> [WHAT THE TASK REQUIRES]
Some lines of these records may hold the word "with"; state how many, using only the number.

> [RECORDS]
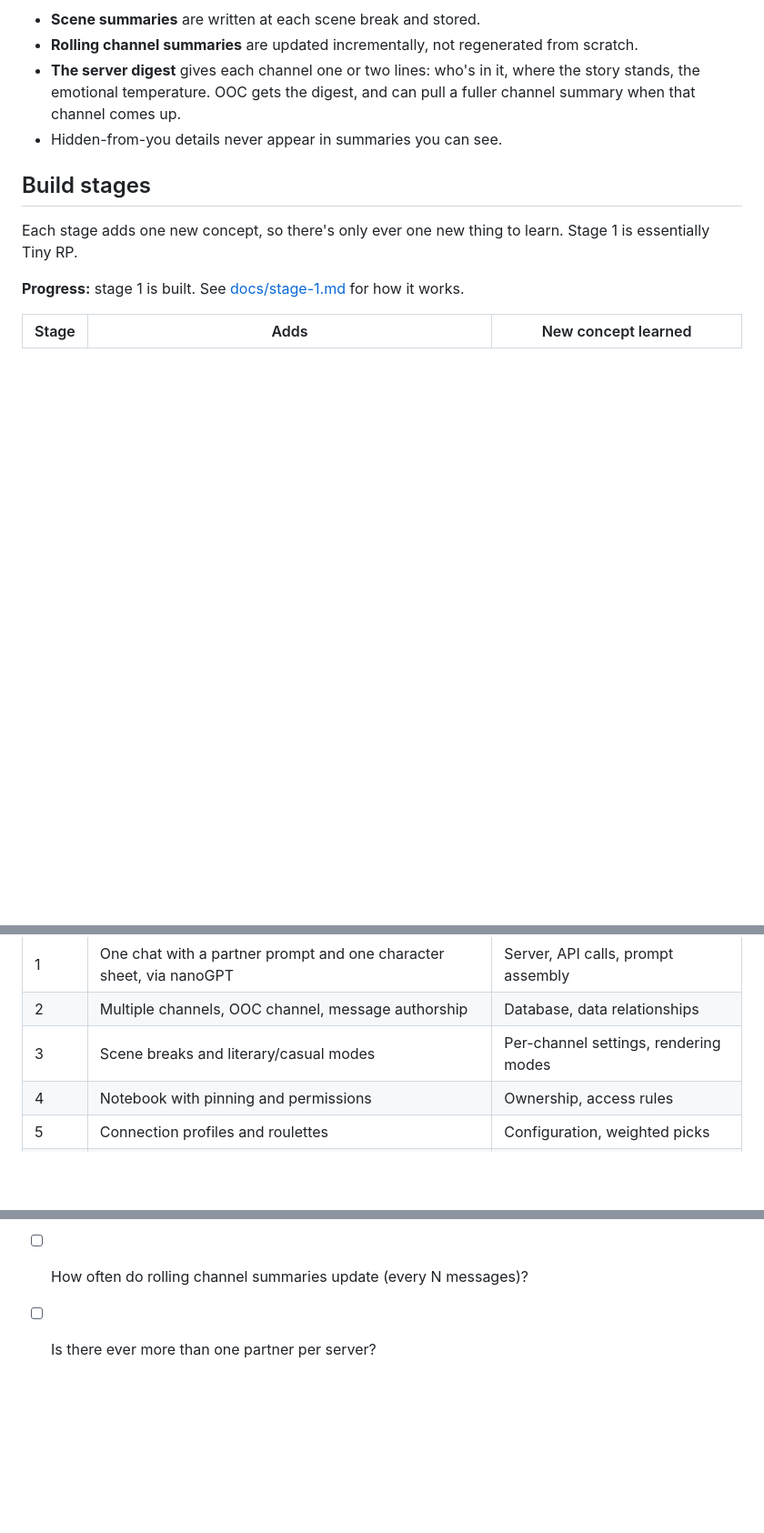
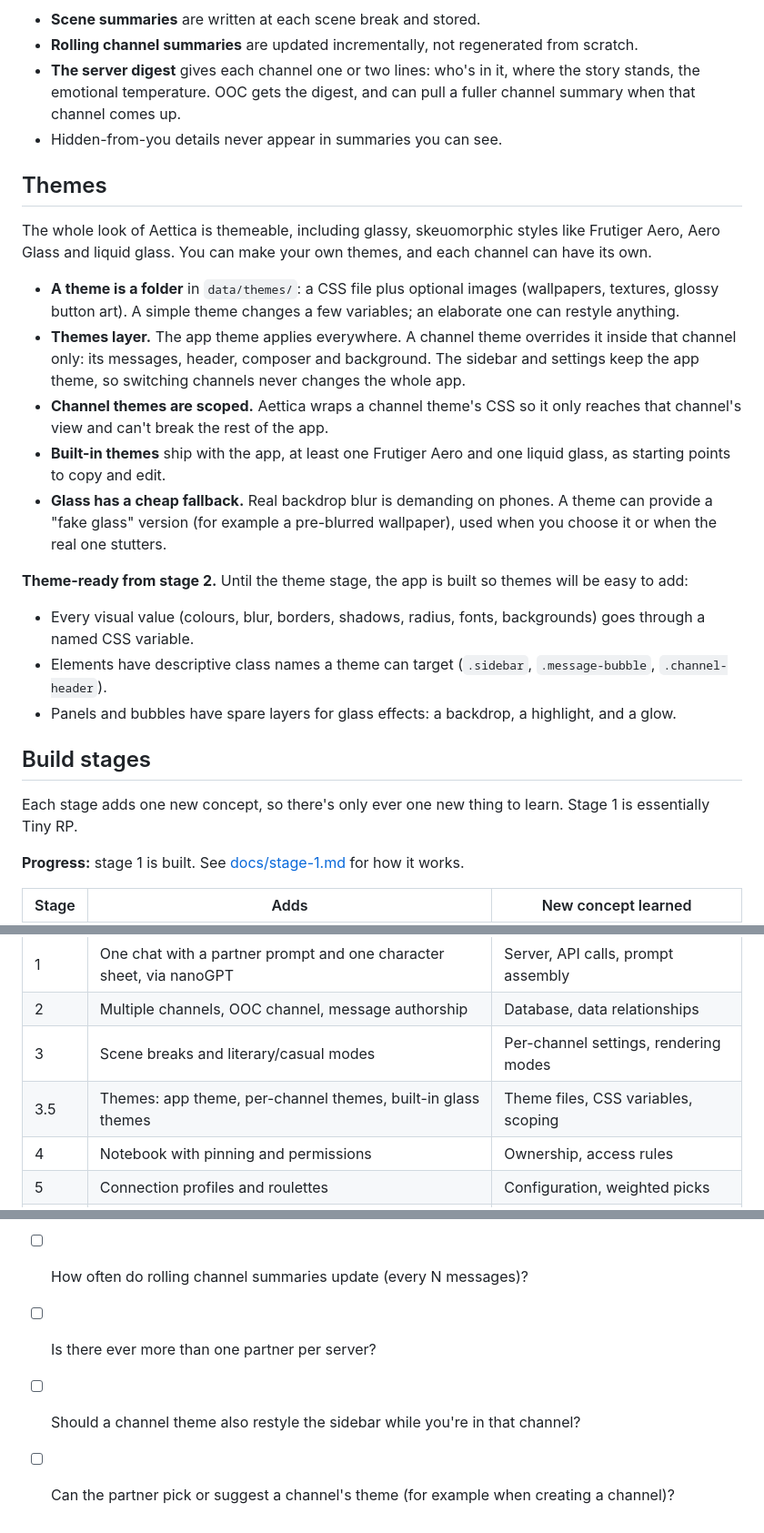
Before and after one commit to 626andup-cmyk/aettica, a Markdown page: DESIGN.md, 3 parts joined by grey strips. Shown at 91% size. Rendered like a GitHub page; blank space fills up the shorter version.

Commit message:
Add themes to the design: app and per-channel themes, stage 3.5
Co-Authored-By: Claude Opus 5.5 <noreply@anthropic.com>
Claude-Session: https://claude.ai/code/session_01C2MEG3JzhZkRrXqhhim2jg

```diff
--- a/DESIGN.md
+++ b/DESIGN.md
@@ -140,6 +140,22 @@ flowchart LR
 - **The server digest** gives each channel one or two lines: who's in it, where the story stands, the emotional temperature. OOC gets the digest, and can pull a fuller channel summary when that channel comes up.
 - Hidden-from-you details never appear in summaries you can see.
 
+## Themes
+
+The whole look of Aettica is themeable, including glassy, skeuomorphic styles like Frutiger Aero, Aero Glass and liquid glass. You can make your own themes, and each channel can have its own.
+
+- **A theme is a folder** in `data/themes/`: a CSS file plus optional images (wallpapers, textures, glossy button art). A simple theme changes a few variables; an elaborate one can restyle anything.
+- **Themes layer.** The app theme applies everywhere. A channel theme overrides it inside that channel only: its messages, header, composer and background. The sidebar and settings keep the app theme, so switching channels never changes the whole app.
+- **Channel themes are scoped.** Aettica wraps a channel theme's CSS so it only reaches that channel's view and can't break the rest of the app.
+- **Built-in themes** ship with the app, at least one Frutiger Aero and one liquid glass, as starting points to copy and edit.
+- **Glass has a cheap fallback.** Real backdrop blur is demanding on phones. A theme can provide a "fake glass" version (for example a pre-blurred wallpaper), used when you choose it or when the real one stutters.
+
+**Theme-ready from stage 2.** Until the theme stage, the app is built so themes will be easy to add:
+
+- Every visual value (colours, blur, borders, shadows, radius, fonts, backgrounds) goes through a named CSS variable.
+- Elements have descriptive class names a theme can target (`.sidebar`, `.message-bubble`, `.channel-header`).
+- Panels and bubbles have spare layers for glass effects: a backdrop, a highlight, and a glow.
+
 ## Build stages
 
 Each stage adds one new concept, so there's only ever one new thing to learn. Stage 1 is essentially Tiny RP.
@@ -151,6 +167,7 @@ Each stage adds one new concept, so there's only ever one new thing to learn. St
 | 1 | One chat with a partner prompt and one character sheet, via nanoGPT | Server, API calls, prompt assembly |
 | 2 | Multiple channels, OOC channel, message authorship | Database, data relationships |
 | 3 | Scene breaks and literary/casual modes | Per-channel settings, rendering modes |
+| 3.5 | Themes: app theme, per-channel themes, built-in glass themes | Theme files, CSS variables, scoping |
 | 4 | Notebook with pinning and permissions | Ownership, access rules |
 | 5 | Connection profiles and roulettes | Configuration, weighted picks |
 | 6 | Tools, the approval queue, and message comments | Tool calling, proposals |
@@ -177,3 +194,5 @@ These are parked until the core works.
 - [ ] Which of your nanoGPT models reliably handle tool calling?
 - [ ] How often do rolling channel summaries update (every N messages)?
 - [ ] Is there ever more than one partner per server?
+- [ ] Should a channel theme also restyle the sidebar while you're in that channel?
+- [ ] Can the partner pick or suggest a channel's theme (for example when creating a channel)?
```
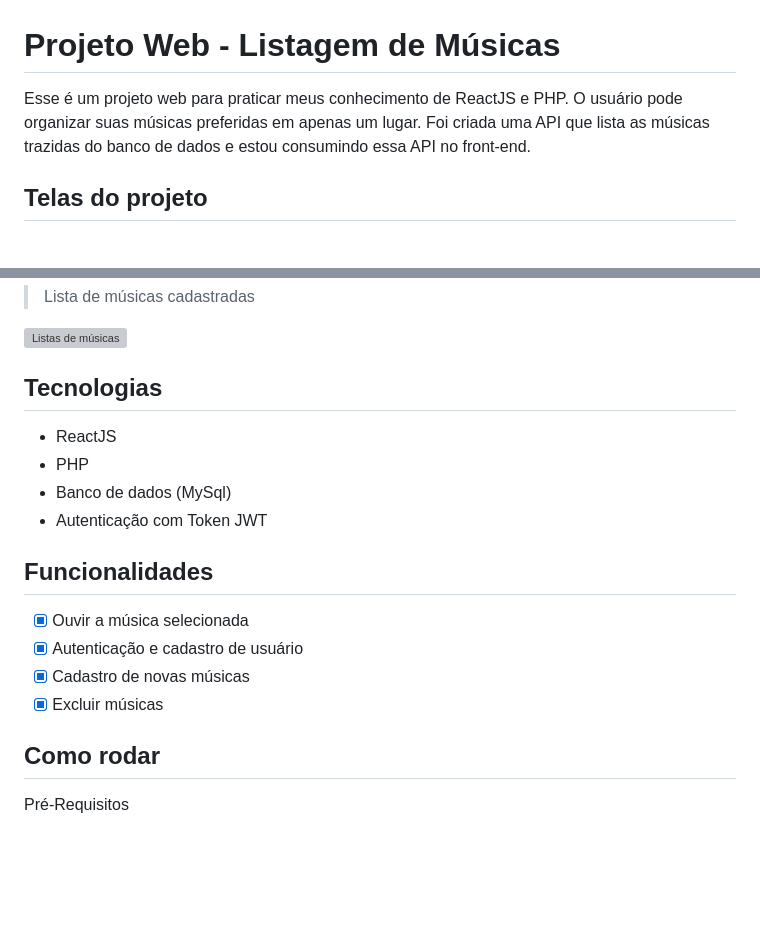
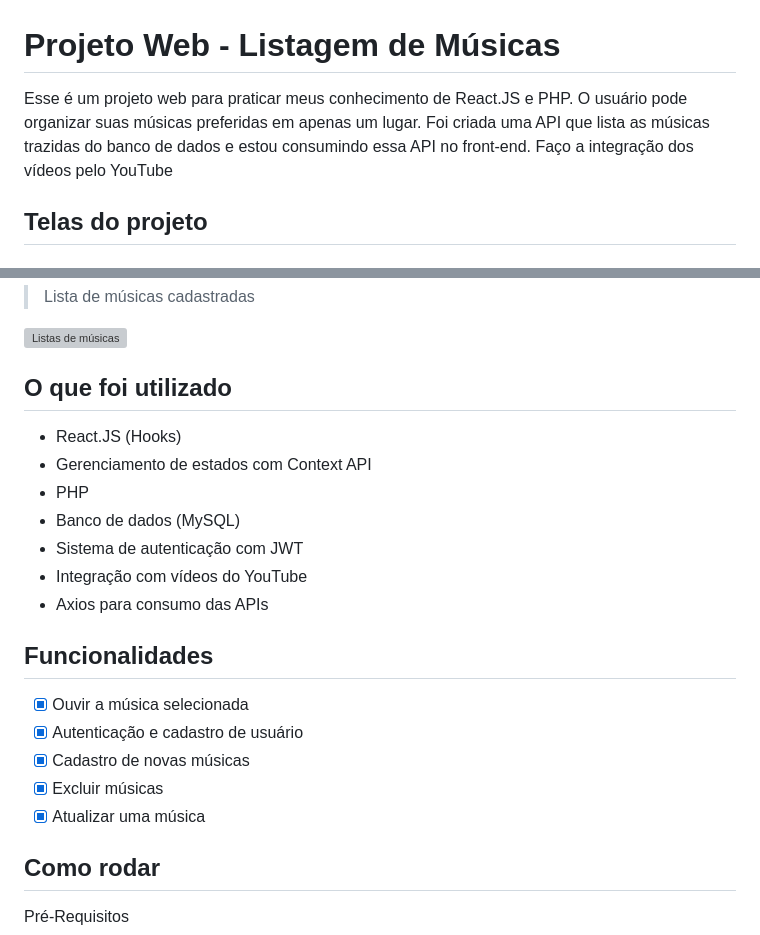
Before and after one commit to TeuSoares/siteMusic, a Markdown page: README.md, 2 parts joined by grey strips. GitHub-like rendering; blank space fills up the shorter version; grey boxes are pictures that could not be loaded.

```diff
--- a/README.md
+++ b/README.md
@@ -1,7 +1,7 @@
 # Projeto Web - Listagem de Músicas
 
-Esse é um projeto web para praticar meus conhecimento de ReactJS e PHP.
-O usuário pode organizar suas músicas preferidas em apenas um lugar. Foi criada uma API que lista as músicas trazidas do banco de dados e estou consumindo essa API no front-end.
+Esse é um projeto web para praticar meus conhecimento de React.JS e PHP.
+O usuário pode organizar suas músicas preferidas em apenas um lugar. Foi criada uma API que lista as músicas trazidas do banco de dados e estou consumindo essa API no front-end. Faço a integração dos vídeos pelo YouTube
 
 ## Telas do projeto
 
@@ -32,18 +32,22 @@ O usuário pode organizar suas músicas preferidas em apenas um lugar. Foi criad
 
 ![Listas de músicas](https://i.imgur.com/tvcMeTP.jpg)
 
-## Tecnologias
+## O que foi utilizado
 
-* ReactJS
+* React.JS (Hooks)
+* Gerenciamento de estados com Context API
 * PHP
-* Banco de dados (MySql)
-* Autenticação com Token JWT
+* Banco de dados (MySQL)
+* Sistema de autenticação com JWT
+* Integração com vídeos do YouTube
+* Axios para consumo das APIs
 
 ## Funcionalidades
 * [x] Ouvir a música selecionada
 * [x] Autenticação e cadastro de usuário
 * [x] Cadastro de novas músicas
 * [x] Excluir músicas
+* [x] Atualizar uma música
 
 ## Como rodar
 
```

> [TASK SOLUTION]
3